In a previous article I migrated my system to root on ZFS, that it also boots from.
When I did that the recommended size was 64K, however with FreeBSD 11 that is too small so to be able to upgrade I need to increase it in size.
I’ve seen some articles say that you need to remove and recreate the pool to do it, but I figured there must be an easier way…
I found plenty of posts with scripts that automated the firmware upgrade for UCS servers running VMware ESXi. I did however not think they were “safe” enough, so I wrote my own.
It will update the firmware of all the hosts in the specified cluster, one host at a time.
It requires UCS Powertool 2.x and VMware PowerCLI 6.x. It logs the relevant steps with time stamps, so you’ll know whats happening.
It does the following:
1. Get the ESXi-hosts in the cluster to work in.
2. Dismounts VMware tools(would prevent putting a host in maintenance mode) on VMs running on the host.
3. Takes the first(added to the cluster, not name) host and puts it in maintenance mode.
4. Records the MAC address of vmnic0 for that host.
5. Shuts down the host.
6. Checks in UCS Manager which Service Profile matches that MAC address.
7. Verifies that the matching server is powered off.
8. Applies the firmware policy specified.
9. Acknowledges the reboot.
10. Waits until the server operational states goes from “config” to “ok”.
11. Waits for the server to reconnect in vCenter.
12. Exits the host from maintenance mode.
13. Repeats the process from step 2 with the rest of the hosts in the cluster.
Like many others, it seems, I got the dreaded “mosh-server needs a UTF-8 native locale to run.” when trying to use mosh from my OSX laptop to my FreeBSD server.
I tried the stuff google suggested, but nothing worked. What eventually solved the problem for me was adding the following to .bash_profile on my OSX client:
My old Core 2 Duo server from 2007 has been with me for a little too long now. Its an old workstation from a previous job. But I haven’t really found any alternatives that fit both my requirements and budget, until now.

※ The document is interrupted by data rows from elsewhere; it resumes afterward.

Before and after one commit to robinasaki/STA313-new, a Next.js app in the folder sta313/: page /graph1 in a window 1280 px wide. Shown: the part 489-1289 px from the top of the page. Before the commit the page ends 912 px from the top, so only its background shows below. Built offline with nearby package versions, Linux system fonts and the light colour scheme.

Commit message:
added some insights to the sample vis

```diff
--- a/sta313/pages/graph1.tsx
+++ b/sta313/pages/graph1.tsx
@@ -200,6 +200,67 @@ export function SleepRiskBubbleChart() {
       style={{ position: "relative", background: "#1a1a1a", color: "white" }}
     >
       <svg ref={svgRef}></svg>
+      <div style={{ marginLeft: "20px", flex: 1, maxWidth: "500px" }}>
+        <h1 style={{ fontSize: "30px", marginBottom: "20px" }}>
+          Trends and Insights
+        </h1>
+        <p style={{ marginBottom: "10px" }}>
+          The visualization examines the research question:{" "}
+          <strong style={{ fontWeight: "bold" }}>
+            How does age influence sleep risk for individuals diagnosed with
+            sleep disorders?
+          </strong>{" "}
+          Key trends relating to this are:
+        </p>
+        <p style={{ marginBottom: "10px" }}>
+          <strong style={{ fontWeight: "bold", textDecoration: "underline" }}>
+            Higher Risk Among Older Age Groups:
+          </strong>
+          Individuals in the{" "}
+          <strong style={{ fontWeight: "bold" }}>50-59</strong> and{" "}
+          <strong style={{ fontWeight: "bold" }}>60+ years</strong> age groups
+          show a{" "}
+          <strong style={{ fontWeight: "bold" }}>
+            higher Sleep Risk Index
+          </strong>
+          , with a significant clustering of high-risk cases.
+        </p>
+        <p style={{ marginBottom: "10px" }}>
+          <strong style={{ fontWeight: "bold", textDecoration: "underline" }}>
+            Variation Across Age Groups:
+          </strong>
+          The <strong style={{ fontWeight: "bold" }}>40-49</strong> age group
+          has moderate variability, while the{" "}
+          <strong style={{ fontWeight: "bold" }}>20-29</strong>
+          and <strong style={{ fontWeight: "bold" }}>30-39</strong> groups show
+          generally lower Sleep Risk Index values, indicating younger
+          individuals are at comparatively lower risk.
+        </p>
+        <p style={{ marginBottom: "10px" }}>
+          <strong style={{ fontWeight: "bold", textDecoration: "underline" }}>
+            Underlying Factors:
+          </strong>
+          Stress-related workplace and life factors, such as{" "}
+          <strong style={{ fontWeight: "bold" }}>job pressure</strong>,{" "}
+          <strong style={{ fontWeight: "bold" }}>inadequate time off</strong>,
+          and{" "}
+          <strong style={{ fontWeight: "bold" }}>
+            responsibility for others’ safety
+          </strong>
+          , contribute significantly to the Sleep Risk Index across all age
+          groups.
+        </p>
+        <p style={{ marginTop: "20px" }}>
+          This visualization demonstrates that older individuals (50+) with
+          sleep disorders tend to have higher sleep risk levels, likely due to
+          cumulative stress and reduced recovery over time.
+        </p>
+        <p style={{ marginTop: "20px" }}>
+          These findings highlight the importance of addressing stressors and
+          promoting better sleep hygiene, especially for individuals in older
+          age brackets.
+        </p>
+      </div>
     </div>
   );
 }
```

My requirements were a passively cooled(low TDP) mITX board with an integrated CPU(with decent performance), at least 4 SATA ports, an HDMI port and DDR3 SO-DIMM slots. For no more than about 80 USD. Until Intel released the Bay Trail CPU family there was nothing that could fill those requirements. So when I saw that Asrock released their Q1900-ITX board, I ordered one.
Bleeding edge hardware and FreeBSD requires some tweaking though…
Posted in FreeBSD
Tagged asrock q1900, atom, bay trail, baytrail, celeron, freebsd, intel, j1800, j1900, pentium, silvermont
Here I will post ipk packages of telldus-core built for various OpenWRT architectures(they are built for Attitude Adjustment 12.09). I have detailed how to build it yourself in a previous post, but it is a bit complicated to do. Especially if you’re not used to compiling stuff, or Linux at all. So the packages below can simply be SCP’d to your router and then installed by running: Continue reading
Posted in Linux, OpenWRT, Tellstick
Tagged 12.09, allnet, ar7xx, asus, atheros, attitude adjustment, binary, brcm47xx, brcm63xx, broadcom, cisco, d-link, dlink, iomega, ipk, ixp4xx, kirkwood, linksys, netgear, openwrt, opkg, packages, prebuilt, qnap, seagate, telldus, telldus-core, tellstick, tp-link
If you have a Dovado router you can supposedly plug in a Tellstick from the get go.
But for any other router, some work is required. This is another post mostly for my own reference, but hopefully it’ll be useful for you too.
First of, you should install OpenWRT on your router(it obviously needs to be one with a USB port). That way you can build and install whatever software you want. And since Telldus provides a source package that you can compile, that makes it a lot easier.
Posted in Android, Automation, Linux, OpenWRT, Tellstick
Tagged android, automation, linux, openwrt, remotestick, router, tasker, telldus, telldus-core, tellstick
Tried installing EMC SRDF SRA 5.1 on my new VMware Site Recovery Manager 5.1 server. It installed fine, but apparantly didn’t create an EMC Symmetrix folder under the sra-folder as it should. After a bit of googling and searching the forums on Powerlink I gave up and contacted EMC support. Turns out it currently doesn’t work when SRM is installed somewhere other than C: and they had no solution to it.
I’m browsing my mediashare via CIFS/SMB, and also from my Mac.
The Mac creates some temporary folders and files everywhere, which aren’t visible on the Mac but are there when I browse in XBMC. Quite annoying. Removing them won’t help as they reappear, so figured I’d hide them instead.
This is accomplished by adding the following line to smb.conf and restarting samba.
Posted in XBMC
Tagged afp, afpd, appledb, appledouble, htpc, mac, netatalk, network trash folder, os x, osx, temporary items, xbmc